Professor and Chair, Institute for Science, University of Manchester, England
An innovative molecular biologist and 2002 Nobel Laureate, Dr. Sulston pioneered research into programmed cell death. He was the first scientist to actually observe as the cells of a millimeter-long worm, Caenorhabditis elegans, divided and died. He played a central role in sequencing the genome of C. elegans, the first animal genome to be sequenced, and later in the UK’s portion of the Human Genome Project.
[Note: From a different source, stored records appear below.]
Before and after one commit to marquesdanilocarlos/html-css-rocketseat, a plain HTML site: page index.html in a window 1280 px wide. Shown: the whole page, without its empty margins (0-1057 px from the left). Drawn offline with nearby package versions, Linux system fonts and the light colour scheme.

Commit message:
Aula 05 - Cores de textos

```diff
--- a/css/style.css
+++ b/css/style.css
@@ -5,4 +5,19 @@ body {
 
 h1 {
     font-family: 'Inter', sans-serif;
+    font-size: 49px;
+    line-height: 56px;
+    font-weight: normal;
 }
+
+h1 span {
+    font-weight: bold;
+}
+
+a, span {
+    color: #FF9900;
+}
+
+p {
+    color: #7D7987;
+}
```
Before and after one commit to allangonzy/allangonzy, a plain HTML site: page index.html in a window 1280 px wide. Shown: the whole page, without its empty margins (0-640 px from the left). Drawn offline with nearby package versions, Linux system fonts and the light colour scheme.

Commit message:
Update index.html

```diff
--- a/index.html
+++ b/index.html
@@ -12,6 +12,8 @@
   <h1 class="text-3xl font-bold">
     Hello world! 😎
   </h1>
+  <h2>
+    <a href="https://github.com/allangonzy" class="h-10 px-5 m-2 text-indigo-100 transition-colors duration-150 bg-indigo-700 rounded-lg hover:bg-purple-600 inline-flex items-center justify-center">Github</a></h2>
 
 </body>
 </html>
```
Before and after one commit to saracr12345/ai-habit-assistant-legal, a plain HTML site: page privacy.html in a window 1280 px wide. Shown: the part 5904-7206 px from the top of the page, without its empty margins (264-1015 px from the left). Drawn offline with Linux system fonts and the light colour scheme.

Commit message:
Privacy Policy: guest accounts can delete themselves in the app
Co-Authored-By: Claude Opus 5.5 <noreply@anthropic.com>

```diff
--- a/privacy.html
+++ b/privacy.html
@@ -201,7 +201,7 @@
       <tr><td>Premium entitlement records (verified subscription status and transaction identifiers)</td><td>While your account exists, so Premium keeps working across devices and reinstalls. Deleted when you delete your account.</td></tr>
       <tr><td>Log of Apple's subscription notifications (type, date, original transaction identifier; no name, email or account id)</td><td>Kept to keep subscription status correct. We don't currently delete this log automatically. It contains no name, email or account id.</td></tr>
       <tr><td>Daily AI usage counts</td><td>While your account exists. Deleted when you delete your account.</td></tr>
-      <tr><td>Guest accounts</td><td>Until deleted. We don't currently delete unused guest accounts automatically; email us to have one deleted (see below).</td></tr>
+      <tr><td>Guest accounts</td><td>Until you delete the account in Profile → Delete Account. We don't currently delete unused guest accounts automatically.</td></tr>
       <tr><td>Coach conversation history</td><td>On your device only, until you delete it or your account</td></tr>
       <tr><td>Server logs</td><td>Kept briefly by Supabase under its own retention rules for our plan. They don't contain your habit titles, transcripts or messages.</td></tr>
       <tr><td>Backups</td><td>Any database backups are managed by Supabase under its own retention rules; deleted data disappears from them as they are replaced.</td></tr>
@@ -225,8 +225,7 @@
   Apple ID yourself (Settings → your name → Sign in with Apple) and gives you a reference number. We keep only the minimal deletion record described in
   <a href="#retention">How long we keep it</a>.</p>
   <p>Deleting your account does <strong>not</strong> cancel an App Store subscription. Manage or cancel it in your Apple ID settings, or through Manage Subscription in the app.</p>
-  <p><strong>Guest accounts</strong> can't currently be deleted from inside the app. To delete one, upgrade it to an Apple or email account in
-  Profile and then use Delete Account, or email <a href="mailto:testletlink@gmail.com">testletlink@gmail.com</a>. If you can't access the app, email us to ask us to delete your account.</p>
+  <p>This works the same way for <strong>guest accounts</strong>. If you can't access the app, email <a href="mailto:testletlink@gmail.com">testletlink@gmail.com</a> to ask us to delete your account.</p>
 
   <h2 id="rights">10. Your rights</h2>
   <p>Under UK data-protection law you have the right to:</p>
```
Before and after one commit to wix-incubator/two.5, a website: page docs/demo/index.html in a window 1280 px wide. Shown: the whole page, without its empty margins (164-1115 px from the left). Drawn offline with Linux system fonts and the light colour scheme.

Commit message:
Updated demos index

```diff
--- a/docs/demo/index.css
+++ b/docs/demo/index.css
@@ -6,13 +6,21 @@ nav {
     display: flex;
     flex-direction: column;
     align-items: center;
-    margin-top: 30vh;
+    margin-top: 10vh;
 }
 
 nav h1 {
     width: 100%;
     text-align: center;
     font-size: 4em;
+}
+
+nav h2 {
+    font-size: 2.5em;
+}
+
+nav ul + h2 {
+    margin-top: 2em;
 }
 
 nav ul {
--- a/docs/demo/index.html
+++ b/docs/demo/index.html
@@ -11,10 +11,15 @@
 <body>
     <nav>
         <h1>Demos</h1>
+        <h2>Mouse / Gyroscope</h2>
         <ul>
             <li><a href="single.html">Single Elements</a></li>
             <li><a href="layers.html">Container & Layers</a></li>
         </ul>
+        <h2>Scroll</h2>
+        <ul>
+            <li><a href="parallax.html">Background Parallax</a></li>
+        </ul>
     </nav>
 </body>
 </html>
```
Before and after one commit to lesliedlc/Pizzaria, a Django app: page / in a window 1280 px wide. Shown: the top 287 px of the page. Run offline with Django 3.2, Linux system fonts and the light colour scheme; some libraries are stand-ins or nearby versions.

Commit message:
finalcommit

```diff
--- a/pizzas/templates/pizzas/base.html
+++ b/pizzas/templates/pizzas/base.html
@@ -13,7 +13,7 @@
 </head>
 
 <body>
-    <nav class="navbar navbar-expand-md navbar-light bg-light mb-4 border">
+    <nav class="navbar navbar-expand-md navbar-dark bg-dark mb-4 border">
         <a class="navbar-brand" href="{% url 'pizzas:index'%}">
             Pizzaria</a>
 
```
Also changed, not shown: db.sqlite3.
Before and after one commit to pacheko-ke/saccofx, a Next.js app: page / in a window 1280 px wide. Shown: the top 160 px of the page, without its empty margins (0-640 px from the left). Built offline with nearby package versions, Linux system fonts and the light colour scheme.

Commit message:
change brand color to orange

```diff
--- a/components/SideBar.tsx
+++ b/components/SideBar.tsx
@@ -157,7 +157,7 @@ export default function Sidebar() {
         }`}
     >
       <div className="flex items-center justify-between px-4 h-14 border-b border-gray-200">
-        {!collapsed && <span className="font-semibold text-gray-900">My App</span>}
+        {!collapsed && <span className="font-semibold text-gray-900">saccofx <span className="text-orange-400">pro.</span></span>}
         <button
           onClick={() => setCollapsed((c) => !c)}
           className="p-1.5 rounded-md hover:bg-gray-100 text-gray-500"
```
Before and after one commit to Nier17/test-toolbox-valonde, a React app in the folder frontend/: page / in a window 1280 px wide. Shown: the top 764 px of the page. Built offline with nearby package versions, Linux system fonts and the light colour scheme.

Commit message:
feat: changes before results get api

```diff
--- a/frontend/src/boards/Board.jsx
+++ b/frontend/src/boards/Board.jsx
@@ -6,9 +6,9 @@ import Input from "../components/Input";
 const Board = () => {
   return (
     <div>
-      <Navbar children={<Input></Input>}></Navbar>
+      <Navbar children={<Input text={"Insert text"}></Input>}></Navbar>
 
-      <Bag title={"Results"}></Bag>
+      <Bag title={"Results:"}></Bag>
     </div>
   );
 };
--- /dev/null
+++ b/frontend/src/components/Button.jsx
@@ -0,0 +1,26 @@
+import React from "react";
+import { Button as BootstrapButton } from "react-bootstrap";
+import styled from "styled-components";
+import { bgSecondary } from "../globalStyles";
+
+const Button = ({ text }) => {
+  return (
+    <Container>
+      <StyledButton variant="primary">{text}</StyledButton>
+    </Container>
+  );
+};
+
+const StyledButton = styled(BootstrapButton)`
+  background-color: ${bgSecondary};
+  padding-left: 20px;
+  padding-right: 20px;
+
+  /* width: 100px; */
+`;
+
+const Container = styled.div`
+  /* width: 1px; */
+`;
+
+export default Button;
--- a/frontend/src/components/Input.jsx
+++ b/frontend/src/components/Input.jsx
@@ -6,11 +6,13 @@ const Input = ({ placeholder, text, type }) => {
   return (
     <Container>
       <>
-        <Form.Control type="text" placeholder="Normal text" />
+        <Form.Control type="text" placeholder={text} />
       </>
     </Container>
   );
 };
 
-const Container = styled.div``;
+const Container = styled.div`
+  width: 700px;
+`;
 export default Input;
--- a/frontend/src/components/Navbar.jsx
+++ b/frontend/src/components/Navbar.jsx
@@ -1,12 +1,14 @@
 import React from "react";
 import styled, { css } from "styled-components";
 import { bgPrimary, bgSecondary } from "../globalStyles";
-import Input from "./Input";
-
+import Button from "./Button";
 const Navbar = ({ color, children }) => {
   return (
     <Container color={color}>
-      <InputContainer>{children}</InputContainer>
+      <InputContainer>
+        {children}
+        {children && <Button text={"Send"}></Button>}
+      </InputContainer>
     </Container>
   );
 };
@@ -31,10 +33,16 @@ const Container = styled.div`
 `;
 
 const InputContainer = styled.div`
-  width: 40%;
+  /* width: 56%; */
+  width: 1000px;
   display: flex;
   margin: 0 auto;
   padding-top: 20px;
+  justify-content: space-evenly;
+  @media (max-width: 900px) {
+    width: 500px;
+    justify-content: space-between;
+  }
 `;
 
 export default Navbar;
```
This work was carried out at the Sanger Centre (now the Wellcome Trust Sanger Institute), which Dr. Sulston co-founded and for which he served as director from 1992 to 2000.
Recently, Dr. Sulston’s time has been devoted to humanist causes. He examines the ways in which science is used in the 21st century, evaluates possible or desirable changes, and considers the forms of regulation and control of the process that are appropriate or desired. He has called for changes in patent law to assure that the genetic blueprint on which he worked remains publicly and freely available.
2002 Nobel Prize in Physiology or Medicine2002 Dan David Prize2002 Robert Burns Humanitarian Award2001 Knight Bachelor of the British Empire (New Year’s Honours)2001 Prince of Asturias Award (Spain)2001 The Edinburgh Medal2000 Sir Frederick Gowland Hopkins Medal2000 George W. Beadle Medal2000 Pfizer Prize for Innovative Science1998 Lewis S. Rosenstiel Award1996 Darwin Medal of the Royal Society1991 Gairdner Foundation International Award1986 Elected Fellow, Royal Society, London1986 W. Alden Spencer Award1966 PhD, University of Cambridge, UK